- _GOAL OF THE EXERCISE_
Show each line of the records in which the word "Link" occurs.
--------
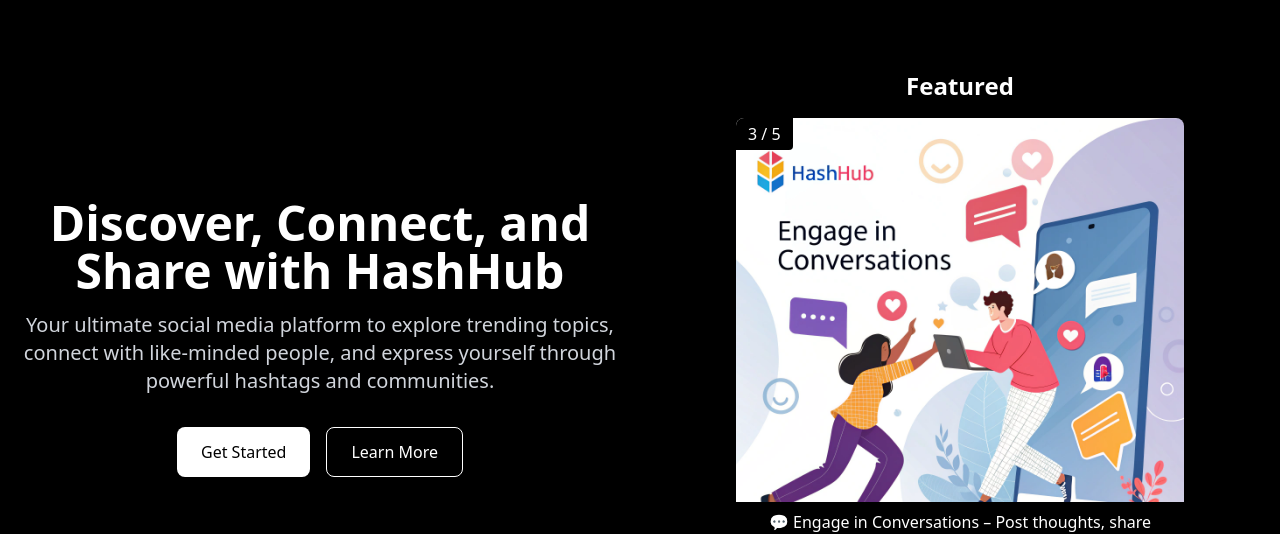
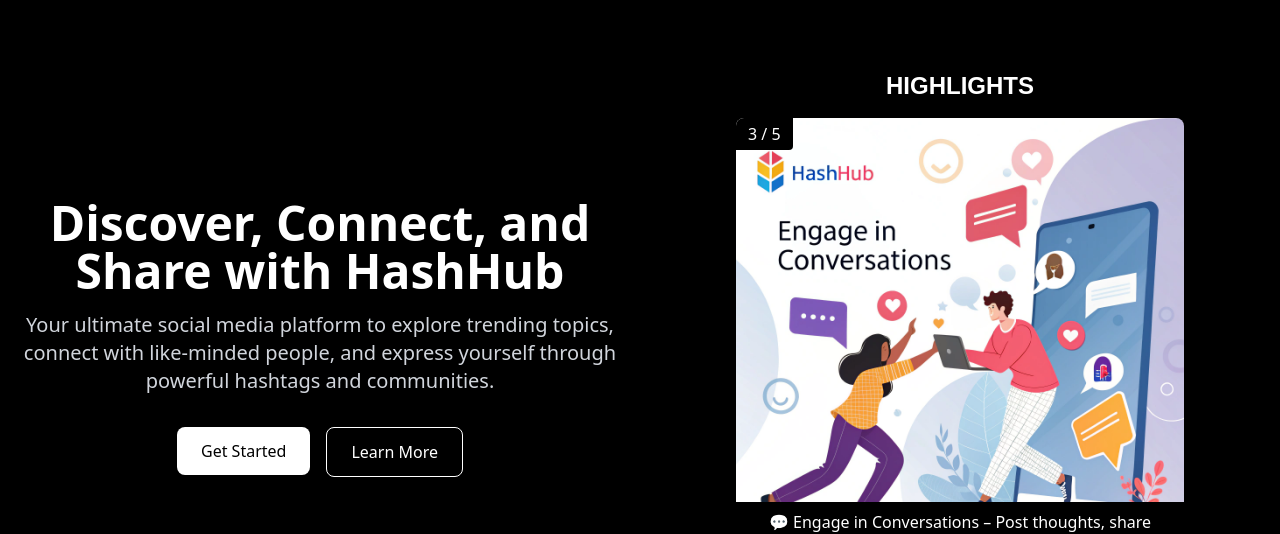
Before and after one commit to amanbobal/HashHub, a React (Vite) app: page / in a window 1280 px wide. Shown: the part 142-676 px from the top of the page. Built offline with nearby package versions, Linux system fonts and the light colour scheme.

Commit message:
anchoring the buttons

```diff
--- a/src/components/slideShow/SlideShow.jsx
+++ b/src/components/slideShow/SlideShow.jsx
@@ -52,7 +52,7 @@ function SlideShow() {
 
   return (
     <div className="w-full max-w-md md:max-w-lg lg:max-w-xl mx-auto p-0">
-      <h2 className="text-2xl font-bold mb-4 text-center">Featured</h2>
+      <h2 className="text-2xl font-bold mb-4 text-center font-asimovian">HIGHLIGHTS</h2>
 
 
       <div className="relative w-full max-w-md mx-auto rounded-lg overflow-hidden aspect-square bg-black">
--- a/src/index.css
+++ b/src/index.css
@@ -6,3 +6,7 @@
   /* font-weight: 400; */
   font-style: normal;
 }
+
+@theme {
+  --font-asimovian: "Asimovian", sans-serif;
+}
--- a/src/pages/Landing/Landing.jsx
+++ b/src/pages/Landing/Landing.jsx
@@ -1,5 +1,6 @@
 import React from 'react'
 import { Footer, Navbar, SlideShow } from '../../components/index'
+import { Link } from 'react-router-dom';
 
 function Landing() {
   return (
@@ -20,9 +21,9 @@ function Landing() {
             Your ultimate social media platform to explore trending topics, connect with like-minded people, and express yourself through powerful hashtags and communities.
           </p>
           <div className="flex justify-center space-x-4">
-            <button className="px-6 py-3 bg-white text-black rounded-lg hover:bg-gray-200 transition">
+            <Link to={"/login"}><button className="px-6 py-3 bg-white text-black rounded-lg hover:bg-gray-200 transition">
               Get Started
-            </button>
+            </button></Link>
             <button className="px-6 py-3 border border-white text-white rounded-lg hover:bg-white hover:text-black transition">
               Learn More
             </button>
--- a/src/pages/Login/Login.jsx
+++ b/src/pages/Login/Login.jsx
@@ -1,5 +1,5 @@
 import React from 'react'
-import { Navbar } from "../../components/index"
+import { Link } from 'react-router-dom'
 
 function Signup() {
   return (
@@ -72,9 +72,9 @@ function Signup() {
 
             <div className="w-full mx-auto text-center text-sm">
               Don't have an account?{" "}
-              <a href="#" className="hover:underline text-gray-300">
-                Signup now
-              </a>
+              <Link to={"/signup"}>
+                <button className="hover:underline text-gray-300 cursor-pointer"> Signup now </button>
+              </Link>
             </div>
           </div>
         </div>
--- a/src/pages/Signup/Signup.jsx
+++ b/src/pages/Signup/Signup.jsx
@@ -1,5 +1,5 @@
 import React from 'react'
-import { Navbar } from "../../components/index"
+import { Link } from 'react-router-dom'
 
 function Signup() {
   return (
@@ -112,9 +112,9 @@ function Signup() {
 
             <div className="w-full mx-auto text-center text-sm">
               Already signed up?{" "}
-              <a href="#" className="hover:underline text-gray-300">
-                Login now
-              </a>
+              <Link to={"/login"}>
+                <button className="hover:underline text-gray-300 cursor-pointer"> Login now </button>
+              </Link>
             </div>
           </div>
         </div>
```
--------
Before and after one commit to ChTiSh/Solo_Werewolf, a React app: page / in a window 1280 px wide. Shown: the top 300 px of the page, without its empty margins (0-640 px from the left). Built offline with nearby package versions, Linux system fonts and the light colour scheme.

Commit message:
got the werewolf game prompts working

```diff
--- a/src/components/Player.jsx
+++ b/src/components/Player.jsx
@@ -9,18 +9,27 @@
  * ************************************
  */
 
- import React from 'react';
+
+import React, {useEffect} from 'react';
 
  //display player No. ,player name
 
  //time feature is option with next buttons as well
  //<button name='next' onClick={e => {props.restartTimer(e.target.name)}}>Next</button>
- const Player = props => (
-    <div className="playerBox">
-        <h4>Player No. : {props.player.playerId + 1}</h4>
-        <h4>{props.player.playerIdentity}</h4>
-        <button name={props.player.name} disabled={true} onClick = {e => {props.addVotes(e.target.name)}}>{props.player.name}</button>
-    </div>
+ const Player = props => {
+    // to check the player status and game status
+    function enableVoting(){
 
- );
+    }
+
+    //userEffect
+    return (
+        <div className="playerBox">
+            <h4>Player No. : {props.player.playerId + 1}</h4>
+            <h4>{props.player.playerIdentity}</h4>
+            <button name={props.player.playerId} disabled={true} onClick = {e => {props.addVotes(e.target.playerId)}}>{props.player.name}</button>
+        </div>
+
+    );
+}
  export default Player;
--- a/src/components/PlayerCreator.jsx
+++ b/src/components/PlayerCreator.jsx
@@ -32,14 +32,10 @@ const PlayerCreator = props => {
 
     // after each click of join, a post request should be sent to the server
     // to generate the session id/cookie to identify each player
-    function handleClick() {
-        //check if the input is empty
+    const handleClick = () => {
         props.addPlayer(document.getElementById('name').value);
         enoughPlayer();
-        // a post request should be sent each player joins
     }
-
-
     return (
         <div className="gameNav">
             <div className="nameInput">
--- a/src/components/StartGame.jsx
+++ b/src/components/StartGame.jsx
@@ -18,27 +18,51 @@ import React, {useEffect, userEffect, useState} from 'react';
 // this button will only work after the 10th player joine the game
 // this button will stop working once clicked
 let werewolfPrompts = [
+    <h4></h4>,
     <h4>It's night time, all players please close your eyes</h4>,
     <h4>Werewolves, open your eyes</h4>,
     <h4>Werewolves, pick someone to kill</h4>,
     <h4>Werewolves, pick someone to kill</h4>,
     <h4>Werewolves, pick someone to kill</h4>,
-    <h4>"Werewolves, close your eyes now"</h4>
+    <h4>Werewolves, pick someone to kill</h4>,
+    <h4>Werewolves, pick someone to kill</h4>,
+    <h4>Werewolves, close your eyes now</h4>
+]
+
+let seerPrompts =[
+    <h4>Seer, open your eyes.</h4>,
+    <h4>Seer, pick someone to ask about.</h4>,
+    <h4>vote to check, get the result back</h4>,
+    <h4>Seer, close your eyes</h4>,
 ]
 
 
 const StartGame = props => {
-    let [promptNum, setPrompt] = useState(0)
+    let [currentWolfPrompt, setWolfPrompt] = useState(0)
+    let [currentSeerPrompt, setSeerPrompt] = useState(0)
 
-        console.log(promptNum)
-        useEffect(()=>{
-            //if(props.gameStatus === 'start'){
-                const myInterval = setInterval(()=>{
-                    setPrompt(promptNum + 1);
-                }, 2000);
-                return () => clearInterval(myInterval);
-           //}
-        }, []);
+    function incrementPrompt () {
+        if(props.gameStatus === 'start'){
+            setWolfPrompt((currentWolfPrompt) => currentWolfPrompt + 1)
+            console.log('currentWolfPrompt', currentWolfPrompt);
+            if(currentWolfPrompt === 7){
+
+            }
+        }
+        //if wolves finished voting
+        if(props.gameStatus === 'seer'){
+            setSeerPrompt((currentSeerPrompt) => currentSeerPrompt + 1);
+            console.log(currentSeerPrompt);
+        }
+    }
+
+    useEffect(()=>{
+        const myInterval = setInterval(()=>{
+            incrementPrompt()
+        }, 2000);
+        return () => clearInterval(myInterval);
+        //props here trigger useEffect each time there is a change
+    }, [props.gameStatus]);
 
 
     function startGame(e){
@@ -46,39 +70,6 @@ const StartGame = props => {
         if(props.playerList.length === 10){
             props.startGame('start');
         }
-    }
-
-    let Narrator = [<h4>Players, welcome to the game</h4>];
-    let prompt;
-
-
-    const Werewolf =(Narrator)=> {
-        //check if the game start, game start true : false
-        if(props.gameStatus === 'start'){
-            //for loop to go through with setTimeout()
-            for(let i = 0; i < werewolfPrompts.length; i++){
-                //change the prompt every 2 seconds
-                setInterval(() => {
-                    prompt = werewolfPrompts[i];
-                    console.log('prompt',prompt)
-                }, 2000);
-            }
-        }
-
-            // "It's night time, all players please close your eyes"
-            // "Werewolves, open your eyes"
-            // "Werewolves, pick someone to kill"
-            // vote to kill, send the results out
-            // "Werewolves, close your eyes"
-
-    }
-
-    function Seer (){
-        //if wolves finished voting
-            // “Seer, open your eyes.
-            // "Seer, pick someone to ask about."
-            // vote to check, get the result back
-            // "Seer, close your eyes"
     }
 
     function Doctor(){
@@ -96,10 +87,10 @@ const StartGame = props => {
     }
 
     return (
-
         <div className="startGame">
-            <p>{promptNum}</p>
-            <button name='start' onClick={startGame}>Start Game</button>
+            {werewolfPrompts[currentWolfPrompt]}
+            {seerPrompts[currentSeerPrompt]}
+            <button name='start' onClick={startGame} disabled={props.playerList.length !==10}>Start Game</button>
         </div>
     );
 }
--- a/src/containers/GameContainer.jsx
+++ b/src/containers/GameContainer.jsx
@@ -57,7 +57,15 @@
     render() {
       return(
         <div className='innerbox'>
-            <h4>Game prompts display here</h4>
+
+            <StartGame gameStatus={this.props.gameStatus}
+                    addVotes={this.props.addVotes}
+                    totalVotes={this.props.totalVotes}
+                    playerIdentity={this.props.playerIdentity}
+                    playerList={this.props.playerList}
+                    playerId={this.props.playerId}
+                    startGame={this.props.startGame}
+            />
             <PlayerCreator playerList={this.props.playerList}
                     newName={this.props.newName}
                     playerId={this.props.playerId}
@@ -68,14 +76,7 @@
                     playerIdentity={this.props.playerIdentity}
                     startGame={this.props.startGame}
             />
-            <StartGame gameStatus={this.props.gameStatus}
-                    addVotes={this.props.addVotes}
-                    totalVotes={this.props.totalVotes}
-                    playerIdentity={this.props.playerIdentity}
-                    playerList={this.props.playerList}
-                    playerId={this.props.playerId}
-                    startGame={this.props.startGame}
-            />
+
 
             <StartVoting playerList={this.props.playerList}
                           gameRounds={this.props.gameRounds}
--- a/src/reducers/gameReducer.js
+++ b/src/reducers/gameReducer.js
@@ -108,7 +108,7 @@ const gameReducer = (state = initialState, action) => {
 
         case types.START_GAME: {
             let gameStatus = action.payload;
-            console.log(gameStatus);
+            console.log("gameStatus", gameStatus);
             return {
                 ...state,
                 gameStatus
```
--------
- _YOUR RESPONSE_
+import { Link } from 'react-router-dom';
+            <Link to={"/login"}><button className="px-6 py-3 bg-white text-black rounded-lg hover:bg-gray-200 transition">
+            </button></Link>
+import { Link } from 'react-router-dom'
+              <Link to={"/signup"}>
+              </Link>
+import { Link } from 'react-router-dom'
+              <Link to={"/login"}>
+              </Link>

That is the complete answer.